[[ ENTRIES SUPPLIED, beginning ]]

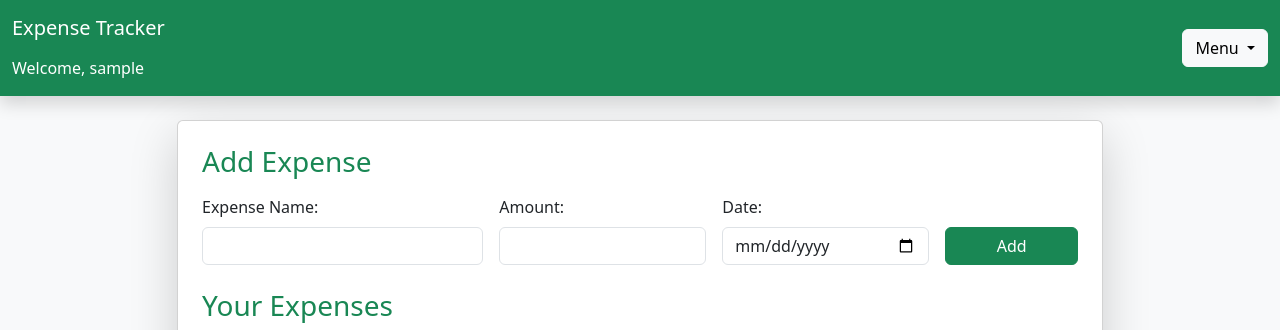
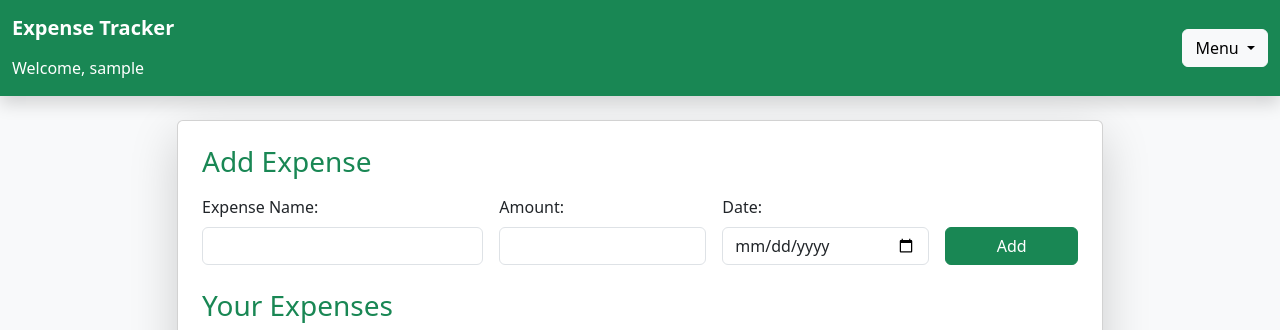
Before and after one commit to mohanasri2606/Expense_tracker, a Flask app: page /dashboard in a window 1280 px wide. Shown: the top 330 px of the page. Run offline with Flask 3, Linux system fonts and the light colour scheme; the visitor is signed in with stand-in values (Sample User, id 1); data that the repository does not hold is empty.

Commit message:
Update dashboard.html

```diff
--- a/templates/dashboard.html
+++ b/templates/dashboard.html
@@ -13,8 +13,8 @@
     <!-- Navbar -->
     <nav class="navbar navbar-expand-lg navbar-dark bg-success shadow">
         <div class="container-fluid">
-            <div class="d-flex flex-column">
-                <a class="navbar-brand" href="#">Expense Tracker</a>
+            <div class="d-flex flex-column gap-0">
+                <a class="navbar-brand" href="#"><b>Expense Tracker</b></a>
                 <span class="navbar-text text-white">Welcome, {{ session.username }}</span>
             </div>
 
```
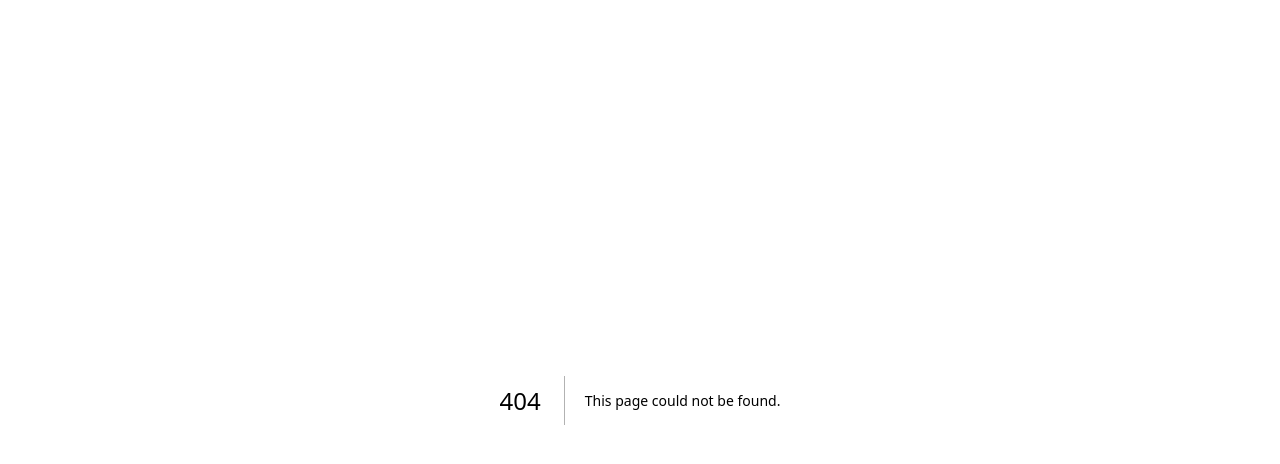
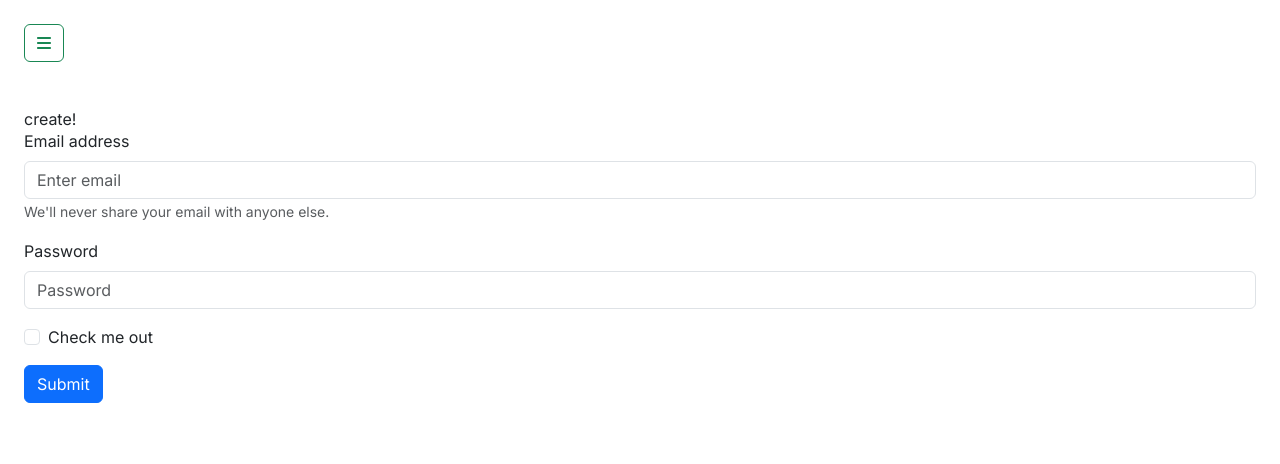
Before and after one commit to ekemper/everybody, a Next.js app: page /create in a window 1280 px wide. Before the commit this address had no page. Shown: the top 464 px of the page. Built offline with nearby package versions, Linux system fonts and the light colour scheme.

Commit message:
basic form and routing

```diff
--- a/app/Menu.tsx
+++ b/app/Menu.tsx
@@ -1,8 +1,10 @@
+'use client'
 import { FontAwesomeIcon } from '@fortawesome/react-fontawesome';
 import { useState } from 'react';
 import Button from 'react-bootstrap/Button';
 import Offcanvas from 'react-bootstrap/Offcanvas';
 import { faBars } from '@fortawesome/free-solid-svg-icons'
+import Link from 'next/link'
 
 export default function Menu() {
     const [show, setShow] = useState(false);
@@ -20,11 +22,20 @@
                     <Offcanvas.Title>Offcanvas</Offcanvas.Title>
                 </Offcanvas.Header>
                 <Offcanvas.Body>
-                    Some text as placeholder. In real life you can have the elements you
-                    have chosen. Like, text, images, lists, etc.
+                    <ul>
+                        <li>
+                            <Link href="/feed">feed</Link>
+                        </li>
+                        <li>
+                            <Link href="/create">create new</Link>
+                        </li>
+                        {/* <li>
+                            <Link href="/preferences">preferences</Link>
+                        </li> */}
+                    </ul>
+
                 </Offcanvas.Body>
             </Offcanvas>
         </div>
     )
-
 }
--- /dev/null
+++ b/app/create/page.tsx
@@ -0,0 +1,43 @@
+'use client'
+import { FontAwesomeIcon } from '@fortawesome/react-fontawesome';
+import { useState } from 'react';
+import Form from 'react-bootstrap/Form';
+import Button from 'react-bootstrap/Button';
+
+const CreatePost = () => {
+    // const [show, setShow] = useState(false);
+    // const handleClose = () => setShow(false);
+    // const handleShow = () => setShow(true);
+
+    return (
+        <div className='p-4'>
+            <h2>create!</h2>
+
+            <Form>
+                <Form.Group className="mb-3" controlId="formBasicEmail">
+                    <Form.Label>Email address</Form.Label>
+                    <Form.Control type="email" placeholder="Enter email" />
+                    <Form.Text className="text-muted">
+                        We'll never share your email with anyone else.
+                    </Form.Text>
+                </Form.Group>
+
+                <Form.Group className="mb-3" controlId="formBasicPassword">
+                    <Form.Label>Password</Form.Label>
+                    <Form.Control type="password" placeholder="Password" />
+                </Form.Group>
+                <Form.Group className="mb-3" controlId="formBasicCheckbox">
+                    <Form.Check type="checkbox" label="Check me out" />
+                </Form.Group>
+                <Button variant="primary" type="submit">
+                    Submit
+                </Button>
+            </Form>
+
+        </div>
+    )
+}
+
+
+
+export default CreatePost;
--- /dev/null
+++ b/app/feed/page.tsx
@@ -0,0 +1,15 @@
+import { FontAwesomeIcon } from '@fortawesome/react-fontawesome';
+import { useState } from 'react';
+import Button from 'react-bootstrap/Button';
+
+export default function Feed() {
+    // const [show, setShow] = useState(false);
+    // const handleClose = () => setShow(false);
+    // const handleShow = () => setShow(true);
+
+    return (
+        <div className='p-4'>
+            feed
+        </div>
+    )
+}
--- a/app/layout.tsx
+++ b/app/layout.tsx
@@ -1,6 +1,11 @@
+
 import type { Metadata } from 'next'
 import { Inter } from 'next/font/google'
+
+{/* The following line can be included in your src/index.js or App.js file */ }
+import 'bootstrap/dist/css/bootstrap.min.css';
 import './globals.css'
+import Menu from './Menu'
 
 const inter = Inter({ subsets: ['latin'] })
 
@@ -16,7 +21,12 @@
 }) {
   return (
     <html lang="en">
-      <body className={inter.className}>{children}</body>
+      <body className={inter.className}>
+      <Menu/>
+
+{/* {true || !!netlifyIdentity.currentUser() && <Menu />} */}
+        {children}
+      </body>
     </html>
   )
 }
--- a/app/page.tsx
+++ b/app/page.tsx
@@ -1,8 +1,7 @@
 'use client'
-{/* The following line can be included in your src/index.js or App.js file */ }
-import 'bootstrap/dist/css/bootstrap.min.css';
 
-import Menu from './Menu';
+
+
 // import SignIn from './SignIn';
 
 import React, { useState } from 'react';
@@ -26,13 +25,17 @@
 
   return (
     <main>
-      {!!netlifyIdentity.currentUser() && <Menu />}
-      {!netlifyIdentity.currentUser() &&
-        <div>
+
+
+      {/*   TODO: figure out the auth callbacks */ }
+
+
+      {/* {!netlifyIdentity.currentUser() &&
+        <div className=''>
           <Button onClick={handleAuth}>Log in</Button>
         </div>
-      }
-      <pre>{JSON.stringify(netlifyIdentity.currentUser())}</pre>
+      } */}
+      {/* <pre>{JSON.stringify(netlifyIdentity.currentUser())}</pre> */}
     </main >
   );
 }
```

[[ ENTRIES SUPPLIED, end ]]

WHAT THIS TASK INVOLVES -
Copy every record verbatim while leaving each picture out.

ANSWER -
Before and after one commit to mohanasri2606/Expense_tracker, a Flask app: page /dashboard in a window 1280 px wide. Shown: the top 330 px of the page. Run offline with Flask 3, Linux system fonts and the light colour scheme; the visitor is signed in with stand-in values (Sample User, id 1); data that the repository does not hold is empty.

Commit message:
Update dashboard.html

```diff
--- a/templates/dashboard.html
+++ b/templates/dashboard.html
@@ -13,8 +13,8 @@
     <!-- Navbar -->
     <nav class="navbar navbar-expand-lg navbar-dark bg-success shadow">
         <div class="container-fluid">
-            <div class="d-flex flex-column">
-                <a class="navbar-brand" href="#">Expense Tracker</a>
+            <div class="d-flex flex-column gap-0">
+                <a class="navbar-brand" href="#"><b>Expense Tracker</b></a>
                 <span class="navbar-text text-white">Welcome, {{ session.username }}</span>
             </div>
 
```
Before and after one commit to ekemper/everybody, a Next.js app: page /create in a window 1280 px wide. Before the commit this address had no page. Shown: the top 464 px of the page. Built offline with nearby package versions, Linux system fonts and the light colour scheme.

Commit message:
basic form and routing

```diff
--- a/app/Menu.tsx
+++ b/app/Menu.tsx
@@ -1,8 +1,10 @@
+'use client'
 import { FontAwesomeIcon } from '@fortawesome/react-fontawesome';
 import { useState } from 'react';
 import Button from 'react-bootstrap/Button';
 import Offcanvas from 'react-bootstrap/Offcanvas';
 import { faBars } from '@fortawesome/free-solid-svg-icons'
+import Link from 'next/link'
 
 export default function Menu() {
     const [show, setShow] = useState(false);
@@ -20,11 +22,20 @@
                     <Offcanvas.Title>Offcanvas</Offcanvas.Title>
                 </Offcanvas.Header>
                 <Offcanvas.Body>
-                    Some text as placeholder. In real life you can have the elements you
-                    have chosen. Like, text, images, lists, etc.
+                    <ul>
+                        <li>
+                            <Link href="/feed">feed</Link>
+                        </li>
+                        <li>
+                            <Link href="/create">create new</Link>
+                        </li>
+                        {/* <li>
+                            <Link href="/preferences">preferences</Link>
+                        </li> */}
+                    </ul>
+
                 </Offcanvas.Body>
             </Offcanvas>
         </div>
     )
-
 }
--- /dev/null
+++ b/app/create/page.tsx
@@ -0,0 +1,43 @@
+'use client'
+import { FontAwesomeIcon } from '@fortawesome/react-fontawesome';
+import { useState } from 'react';
+import Form from 'react-bootstrap/Form';
+import Button from 'react-bootstrap/Button';
+
+const CreatePost = () => {
+    // const [show, setShow] = useState(false);
+    // const handleClose = () => setShow(false);
+    // const handleShow = () => setShow(true);
+
+    return (
+        <div className='p-4'>
+            <h2>create!</h2>
+
+            <Form>
+                <Form.Group className="mb-3" controlId="formBasicEmail">
+                    <Form.Label>Email address</Form.Label>
+                    <Form.Control type="email" placeholder="Enter email" />
+                    <Form.Text className="text-muted">
+                        We'll never share your email with anyone else.
+                    </Form.Text>
+                </Form.Group>
+
+                <Form.Group className="mb-3" controlId="formBasicPassword">
+                    <Form.Label>Password</Form.Label>
+                    <Form.Control type="password" placeholder="Password" />
+                </Form.Group>
+                <Form.Group className="mb-3" controlId="formBasicCheckbox">
+                    <Form.Check type="checkbox" label="Check me out" />
+                </Form.Group>
+                <Button variant="primary" type="submit">
+                    Submit
+                </Button>
+            </Form>
+
+        </div>
+    )
+}
+
+
+
+export default CreatePost;
--- /dev/null
+++ b/app/feed/page.tsx
@@ -0,0 +1,15 @@
+import { FontAwesomeIcon } from '@fortawesome/react-fontawesome';
+import { useState } from 'react';
+import Button from 'react-bootstrap/Button';
+
+export default function Feed() {
+    // const [show, setShow] = useState(false);
+    // const handleClose = () => setShow(false);
+    // const handleShow = () => setShow(true);
+
+    return (
+        <div className='p-4'>
+            feed
+        </div>
+    )
+}
--- a/app/layout.tsx
+++ b/app/layout.tsx
@@ -1,6 +1,11 @@
+
 import type { Metadata } from 'next'
 import { Inter } from 'next/font/google'
+
+{/* The following line can be included in your src/index.js or App.js file */ }
+import 'bootstrap/dist/css/bootstrap.min.css';
 import './globals.css'
+import Menu from './Menu'
 
 const inter = Inter({ subsets: ['latin'] })
 
@@ -16,7 +21,12 @@
 }) {
   return (
     <html lang="en">
-      <body className={inter.className}>{children}</body>
+      <body className={inter.className}>
+      <Menu/>
+
+{/* {true || !!netlifyIdentity.currentUser() && <Menu />} */}
+        {children}
+      </body>
     </html>
   )
 }
--- a/app/page.tsx
+++ b/app/page.tsx
@@ -1,8 +1,7 @@
 'use client'
-{/* The following line can be included in your src/index.js or App.js file */ }
-import 'bootstrap/dist/css/bootstrap.min.css';
 
-import Menu from './Menu';
+
+
 // import SignIn from './SignIn';
 
 import React, { useState } from 'react';
@@ -26,13 +25,17 @@
 
   return (
     <main>
-      {!!netlifyIdentity.currentUser() && <Menu />}
-      {!netlifyIdentity.currentUser() &&
-        <div>
+
+
+      {/*   TODO: figure out the auth callbacks */ }
+
+
+      {/* {!netlifyIdentity.currentUser() &&
+        <div className=''>
           <Button onClick={handleAuth}>Log in</Button>
         </div>
-      }
-      <pre>{JSON.stringify(netlifyIdentity.currentUser())}</pre>
+      } */}
+      {/* <pre>{JSON.stringify(netlifyIdentity.currentUser())}</pre> */}
     </main >
   );
 }
```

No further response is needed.